And therein lies the problem for opposing defenses: no team has hit on the right combination to gum up the Tigers’ ground game this year.
Maybe Mississippi State came the closest, holding Auburn to just 120 rushing yards in the SEC opener for both teams Sept. 14.
One week later, LSU permitted just 213 yards to Auburn, the lone loss of the season for Gus Malzahn’s squad up to this point. Since then, no opponent has been able to corral the Tigers, as they have averaged 378.5 rushing yards in their last six outings.
As has been oft-repeated statistic in recent days, Auburn took that reliance on the run to an absurd extent the past two weeks, running the ball 99 times against just 16 pass attempts. Not that the unbalanced play calling has hurt the Tigers — not by a long shot — as they won those games (over Arkansas and Tennessee, respectively) by a combined score of 90-40. Of course, the Razorbacks and the Volunteers have two of the worst rushing defenses in the SEC. In the Tigers, they were getting a known commodity: a team that will run at every opportunity.
When they proved they couldn’t stop it, Malzahn kept going to the well.
Call it the “If it ain’t broke, don’t fix it” approach to play calling.
“If you're able to be successful, you keep doing it,” Malzahn said. “Football is not a complicated game. A lot of people make it complicated, but you do what you're good at. Right now, we're good at running the football.”
In a society that strives for balance, many refuse to believe this one-dimensional style can continue to produce positive results for the Tigers. And that may be true. But what many seem to have forgotten is that Auburn can pass the ball, if need be.
Recall the Mississippi State game referenced earlier? The one occasion the Tigers’ ground game was stopped in its tracks doubled as the contest that saw Auburn’s aerial attack get untracked, as Nick Marshall threw for 339 yards and two touchdowns.
Oh, and it can't be forgotten that game included the first signature moment of the the quarterback's Auburn career: the go-ahead, 88-yard scoring drive, which saw Marshall go 6-for-8 for 66 yards and connect with tight end C.J. Uzomah on an 11-yard touchdown pass with 10 seconds remaining to give the Tigers a 24-20 victory.
Or how about another game this season that saw Auburn pass effectively — the one that lifted Auburn to a road victory over Johnny Manziel and Texas A&M? Marshall threw for 236 yards and two touchdowns with no interceptions.
And this team can’t pass?
On yet another front, Richt was perplexed at the prevailing notion of outsiders.
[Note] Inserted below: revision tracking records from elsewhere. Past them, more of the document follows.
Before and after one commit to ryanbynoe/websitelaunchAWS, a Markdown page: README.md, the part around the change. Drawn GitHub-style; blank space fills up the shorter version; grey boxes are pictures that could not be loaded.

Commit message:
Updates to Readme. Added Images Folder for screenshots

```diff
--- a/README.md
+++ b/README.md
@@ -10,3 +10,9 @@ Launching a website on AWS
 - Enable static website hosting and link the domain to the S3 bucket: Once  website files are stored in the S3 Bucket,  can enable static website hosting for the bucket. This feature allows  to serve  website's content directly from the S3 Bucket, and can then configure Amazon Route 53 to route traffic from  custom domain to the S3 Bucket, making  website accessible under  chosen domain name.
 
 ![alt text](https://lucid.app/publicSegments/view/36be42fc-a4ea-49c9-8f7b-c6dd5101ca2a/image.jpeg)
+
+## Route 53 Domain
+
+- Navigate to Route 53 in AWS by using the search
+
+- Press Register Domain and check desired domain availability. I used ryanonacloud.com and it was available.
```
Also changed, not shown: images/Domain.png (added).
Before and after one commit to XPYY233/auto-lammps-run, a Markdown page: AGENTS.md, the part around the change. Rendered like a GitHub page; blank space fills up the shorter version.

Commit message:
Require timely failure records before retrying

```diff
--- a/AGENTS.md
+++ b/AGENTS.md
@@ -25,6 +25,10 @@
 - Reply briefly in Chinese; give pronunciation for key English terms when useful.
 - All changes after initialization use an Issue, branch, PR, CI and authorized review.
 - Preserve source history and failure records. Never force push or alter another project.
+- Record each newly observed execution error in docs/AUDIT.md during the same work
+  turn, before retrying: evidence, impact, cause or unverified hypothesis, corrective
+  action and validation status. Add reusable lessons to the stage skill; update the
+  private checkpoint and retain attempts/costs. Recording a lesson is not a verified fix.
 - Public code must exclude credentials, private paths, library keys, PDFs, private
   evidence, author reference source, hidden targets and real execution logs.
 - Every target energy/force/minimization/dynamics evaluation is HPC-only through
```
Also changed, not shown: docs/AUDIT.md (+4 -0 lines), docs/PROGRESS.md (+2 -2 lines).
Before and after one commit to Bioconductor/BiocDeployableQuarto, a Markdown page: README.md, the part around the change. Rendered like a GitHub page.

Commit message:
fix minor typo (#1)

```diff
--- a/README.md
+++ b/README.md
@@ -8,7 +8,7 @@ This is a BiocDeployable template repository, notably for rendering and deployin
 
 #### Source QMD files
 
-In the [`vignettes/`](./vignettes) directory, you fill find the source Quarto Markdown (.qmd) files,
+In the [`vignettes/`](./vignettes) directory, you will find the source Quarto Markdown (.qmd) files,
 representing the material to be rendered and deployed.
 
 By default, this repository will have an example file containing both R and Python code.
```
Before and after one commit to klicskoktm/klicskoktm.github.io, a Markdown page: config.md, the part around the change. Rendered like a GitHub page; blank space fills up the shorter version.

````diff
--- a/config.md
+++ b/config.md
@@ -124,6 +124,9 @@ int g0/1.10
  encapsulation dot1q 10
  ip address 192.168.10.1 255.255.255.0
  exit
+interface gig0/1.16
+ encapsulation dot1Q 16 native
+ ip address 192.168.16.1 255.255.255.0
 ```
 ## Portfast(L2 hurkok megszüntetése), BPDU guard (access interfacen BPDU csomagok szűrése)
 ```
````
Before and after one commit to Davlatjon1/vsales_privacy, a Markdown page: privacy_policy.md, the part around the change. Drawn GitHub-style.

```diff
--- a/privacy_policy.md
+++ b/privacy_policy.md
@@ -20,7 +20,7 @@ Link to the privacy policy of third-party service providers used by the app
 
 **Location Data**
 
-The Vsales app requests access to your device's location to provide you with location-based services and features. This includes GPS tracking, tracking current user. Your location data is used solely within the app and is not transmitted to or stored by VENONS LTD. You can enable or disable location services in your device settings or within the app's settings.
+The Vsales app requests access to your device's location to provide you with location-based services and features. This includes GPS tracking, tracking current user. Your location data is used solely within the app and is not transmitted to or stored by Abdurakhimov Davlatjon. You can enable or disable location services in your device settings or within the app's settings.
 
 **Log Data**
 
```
The only reason the Tigers aren’t throwing it is because they haven’t had to recently, plain and simple.
“I think they'll go into this game like a lot of the other games — they'll have a plan to do both,” Richt said, “and if the team just cannot slow them down running the ball and they keep moving them chains and scoring points, I don't think they're necessarily going to throw it too much if they don't have to.”
So that's that. To the surprise of no one, Richt and Malzahn are in one accord in regard to the Tigers' offense. Auburn will pass only if Georgia can force its hand.
See? Malzahn — as he has been so often this season — was right.
It's not that complicated.